Peter Haslund, a trusted friend and advisor – a selfless, humble, and wise man – devoted to his community. As a Political Science professor, Peter has inspired countless students to achieve great things in their lives. As a director on many non-profit boards, he has helped shape Santa Barbara, working through challenging situations with abundant humanity and humor.
And Justin Bisengimana, our Program Director in Rwanda. A passionate social activist from his early age, Justin was inspired by his mother to devote his life to helping vulnerable people. He is a gifted leader, able to guide genocide survivors out of hatred and hopelessness, into reconciliation, giving them the tools to rebuild their lives.
What is your greatest extravagance?
Rainbow Foot Spa, for obvious reasons.
What is your current state of mind?
Happy, excited, excessively grateful! Working for 8 years in Kosovo and 4 years in Rwanda has given me a sense of how much of the world lives in hardship and hopelessness. I wake up every day astounded that I have a bed to sleep in, a roof over my head, running water, and food in the fridge. I live every day as if it could be my last, and I have one goal: to get something done for humanity.

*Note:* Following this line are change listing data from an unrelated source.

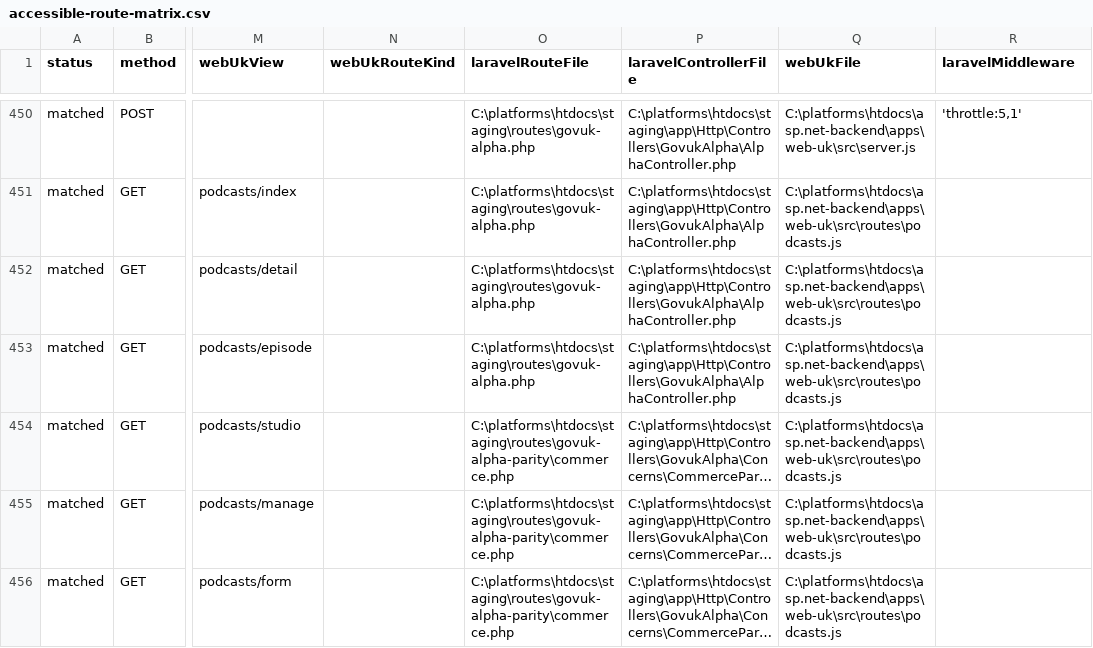
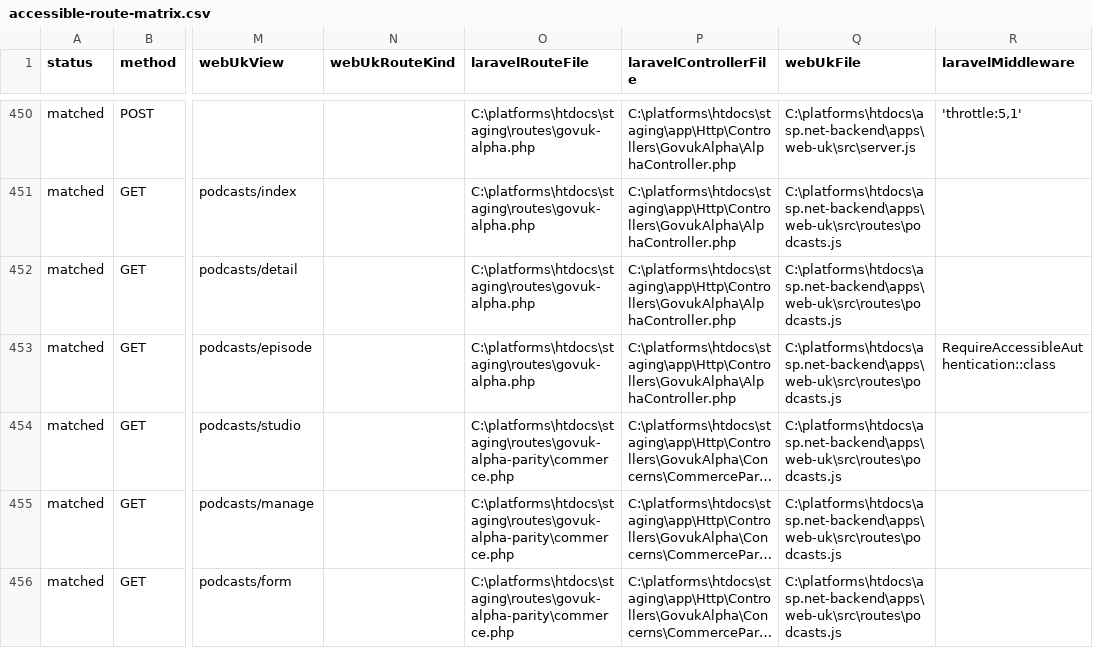
Before and after one commit to jasperfordesq-ai/api.project-nexus.net, a CSV file: apps/web-uk/docs/generated/accessible-route-matrix.csv, drawn as a sheet; only a part is shown, gaps mark what is left out; long unchanged cells end in …; the diff covers the shown part only; the diff names each change by its address in the sheet, - before the commit and + after, or states it on an @@ line.

```diff
--- a/apps/web-uk/docs/generated/accessible-route-matrix.csv
+++ b/apps/web-uk/docs/generated/accessible-route-matrix.csv
-R453 (laravelMiddleware): (empty)
+R453 (laravelMiddleware): RequireAccessibleAuthentication::class
```
Also changed, not shown: 2 added rows and 6 edited cells elsewhere in this file, 19 other files.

What is the quality you most like in people?
Openness, interest in the world, spontaneity, passion.
What is the quality you most dislike in people?
A sense of entitlement.
What do you most value in friends?
Intimacy and openness.
What is your most marked characteristic?
I never really grew up. I’m like a kid in my excitement about simple things. I’m an unrelenting optimist.
Which words or phrases do you most overuse?
“This is the best…” movie, song, meal, day, sunset, cup of tea, etc. When I say it, I really mean it!
Which talent would you most like to have?
Singing and playing music like my son does. I would immediately join up with an Irish, Blue Grass, or Rock n’ Roll band, and be part of a madrigal group on the side!
If you could change one thing about yourself, what would it be?
Would be nice to loosen up on my addictions: work and chocolate.
What do you consider your greatest achievement?
Creating a community of women in Santa Barbara that is diverse, supportive, and non-judgmental – able to see beyond their own lives and work together toward a greater good. And helping 8,400 Rwandans lift themselves out of poverty.
Where would you most like to live?
I’m a small town girl at heart. No need for the diversions that cities offer. Anywhere I can feel nature, weather, community, and purpose – a place where I can help make things happen.
What is your most treasured possession?
Memories of the people I have loved who are no longer here.
What / Who makes you laugh the most?
Robin Williams and Jon Stewart.
What is your motto?
“Do good work, and disappear.”
Which historical figure do you most identify with?
Gertrude Bell, Edith Durham, Karen Blixen – early 20th century writers and explorers who were drawn to remote regions of the Middle East, Albania, and East Africa like moths to the flame – as Kosovo drew me.
On what occasion do you lie?
When I say how many chocolate cookie dough balls I’ve consumed in one sitting. I often say one, but sometimes it’s two.